Coronary Artery Disease
Rationale and design of the MGuard for acute ST elevation reperfusion MASTER trial
Conflict of interest: Nothing to report
Primary percutaneous coronary intervention (PCI) improves survival compared with thrombolytic therapy in ST-segment elevation myocardial infarction (STEMI), with much of the benefit attributable to greater rates of normal epicardial and myocardial perfusion resulting in enhanced myocardial salvage. However, reduced tissue reperfusion after primary PCI may occur from distal thromboemboli with capillary plugging. The MGuard stent consists of a balloon-expandable metallic scaffold with mesh sleeve fibers of polyethylene terephthalate attached to its outer surface to trap friable debris/thrombi and reduce distal embolization. The MGuard for Acute ST Elevation Reperfusion (MASTER) trial has been designed to evaluate the MGuard stent in patients with STEMI.
The MASTER trial is a prospective, multicenter, randomized study designed to compare the incidence of complete (=70%) ST-segment resolution with PCI using bare metal or drug-eluting stents (the control arm) versus PCI with the MGuard stent, measured 60 to 90 min after the last angiogram (primary endpoint). Secondary endpoints include the rates of TIMI flow and myocardial blush, and clinical outcomes through 1-year follow-up. The study has enrolled 432 patients with STEMI undergoing primary or rescue angioplasty within 12 hr of symptom onset and includes substudies with cardiac magnetic resonance imaging and quantitative coronary angiography to evaluate infarct size, microvascular obstruction, and angiographic restenosis.

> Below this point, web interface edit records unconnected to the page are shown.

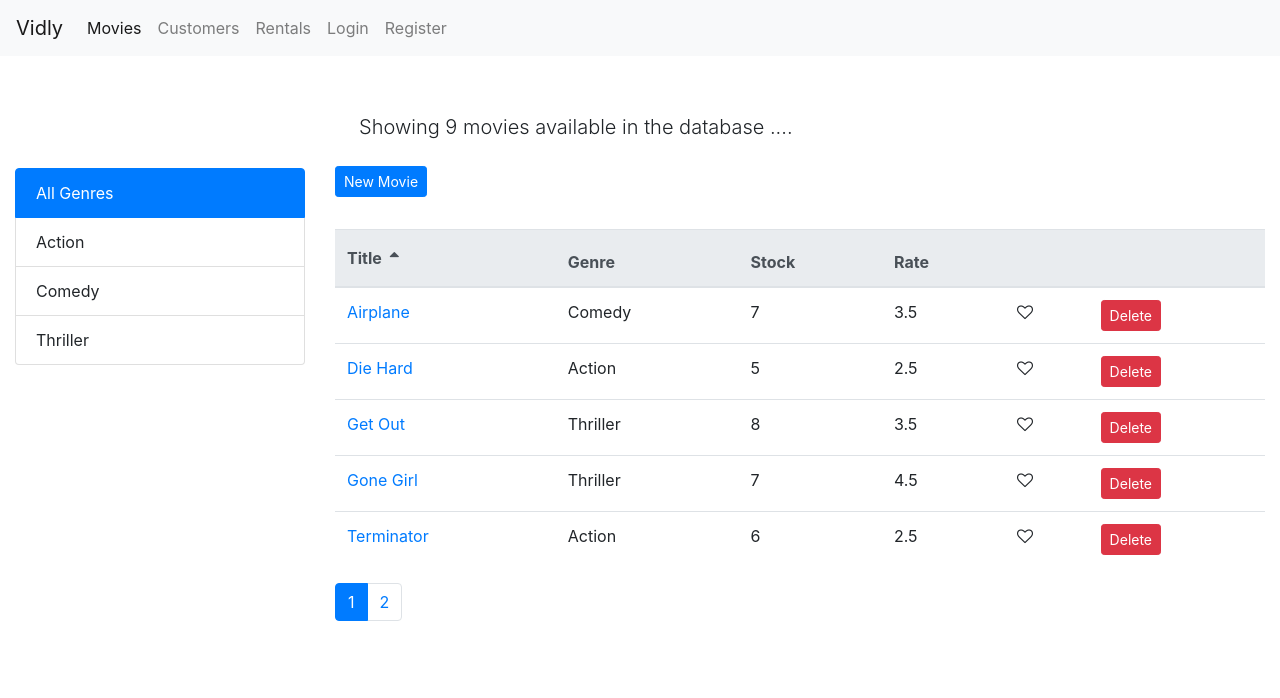
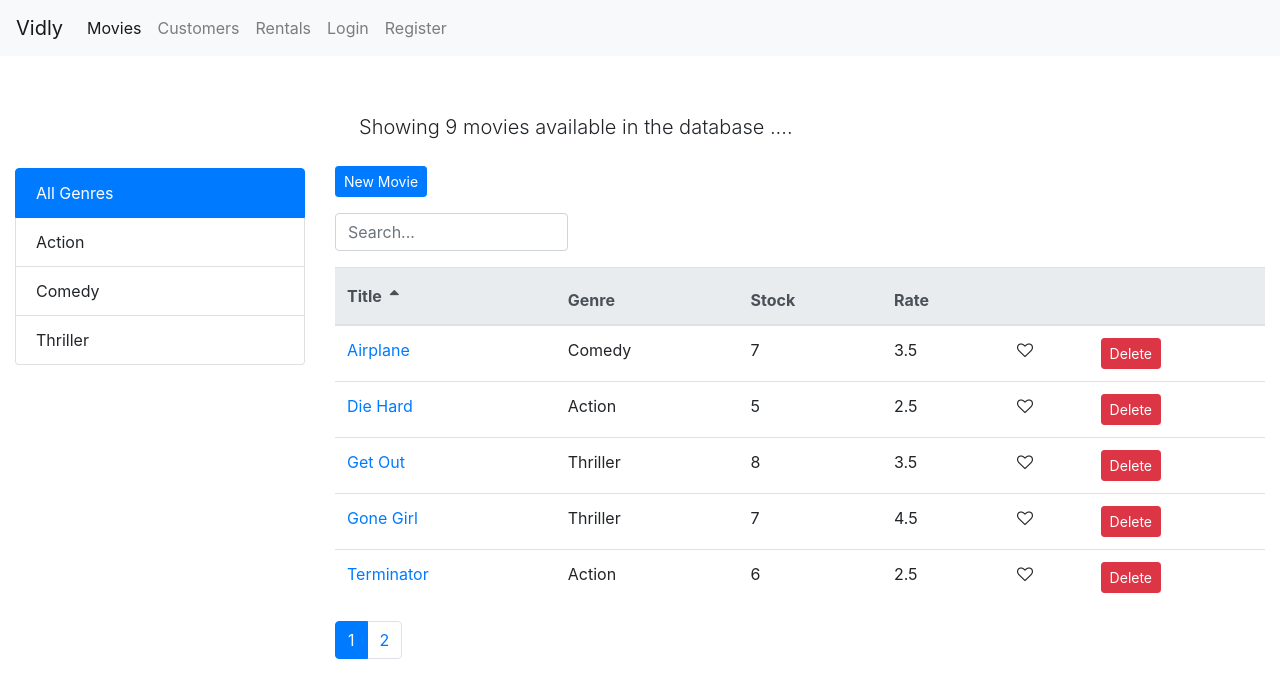
Before and after one commit to Abhinav-Reddy-k/Blockbuster-Video, a React (Create React App) app: page /movies in a window 1280 px wide. Shown: the top 698 px of the page. Built offline with nearby package versions, Linux system fonts and the light colour scheme.

Commit message:
Search box added

```diff
--- /dev/null
+++ b/src/components/common/serach.jsx
@@ -0,0 +1,17 @@
+import React from "react";
+
+const Search = ({ value, onChange }) => {
+  return (
+    <div className="form-group my-3">
+      <input
+        type="text"
+        value={value}
+        placeholder="Search..."
+        onChange={(e) => onChange(e.currentTarget.value)}
+        className="form-control col-3"
+      />
+    </div>
+  );
+};
+
+export default Search;
--- a/src/components/movies.jsx
+++ b/src/components/movies.jsx
@@ -5,8 +5,9 @@ import { pagination } from "./utils/paginationFunc";
 import { getGenres } from "./../services/fakeGenreService";
 import Genre from "./common/genreSelect";
 import MoviesTable from "./moviesTable";
-import _ from "lodash";
+import _, { startsWith } from "lodash";
 import { Link } from "react-router-dom";
+import Search from "./common/serach";
 
 class Movies extends Component {
   state = {
@@ -15,6 +16,7 @@ class Movies extends Component {
     pageSize: 5,
     currentPage: 1,
     currentGenre: "All Genres",
+    searchValue: "",
     sortColumn: { path: "title", order: "asc" },
   };
 
@@ -41,12 +43,17 @@ class Movies extends Component {
   };
 
   handleGenreSelect = (genre) => {
+    if (this.searchValue) this.setState({currentGenre: "All Genre"});
     this.setState({ currentGenre: genre });
     this.setState({ currentPage: 1 });
   };
 
   handleSort = (sortColumn) => {
     this.setState({ sortColumn });
+  };
+
+  handleSearch = (searchValue) => {
+    this.setState({ searchValue, currentPage:1, currentGenre:"All Genres" });
   };
 
   getPageData = () => {
@@ -56,11 +63,18 @@ class Movies extends Component {
       movies,
       currentGenre,
       sortColumn,
+      searchValue,
     } = this.state;
-    const filtered =
-      currentGenre && currentGenre !== "All Genres"
-        ? movies.filter((movie) => movie.genre.name === currentGenre)
-        : movies;
+    let filtered;
+    if (searchValue)
+      filtered = movies.filter((m) =>
+        m.title.toLowerCase().startsWith(searchValue.toLowerCase())
+      );
+    else
+      filtered =
+        currentGenre && currentGenre !== "All Genres"
+          ? movies.filter((movie) => movie.genre.name === currentGenre)
+          : movies;
     const sorted = _.orderBy(filtered, [sortColumn.path], [sortColumn.order]);
     const pageMovies = pagination(pageSize, currentPage, sorted);
     if (pageMovies.length === 0 && currentPage !== 1) {
@@ -76,6 +90,7 @@ class Movies extends Component {
       movies,
       currentGenre,
       sortColumn,
+      searchValue,
     } = this.state;
 
     const { pageMovies, filtered } = this.getPageData();
@@ -93,9 +108,10 @@ class Movies extends Component {
           <p className="m-4 lead">
             Showing {filtered.length} movies available in the database ....
           </p>
-          <Link to="/movies/new" className="btn btn-primary btn-sm bm">
+          <Link to="/movies/new" className="btn btn-primary btn-sm">
             New Movie
           </Link>
+          <Search value={searchValue} onChange={this.handleSearch} />
           <MoviesTable
             onLike={this.handleLike}
             onDelete={this.handleDelete}
```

Distal embolization is common during primary PCI and results in reduced myocardial perfusion and lack of reduction of infarct size. The MASTER trial is a prospective, randomized trial designed to assess the potential of the novel MGuard stent with protective mesh net to reduce embolization and enhance myocardial reperfusion compared with routine PCI in the setting of STEMI. © 2013 Wiley Periodicals, Inc.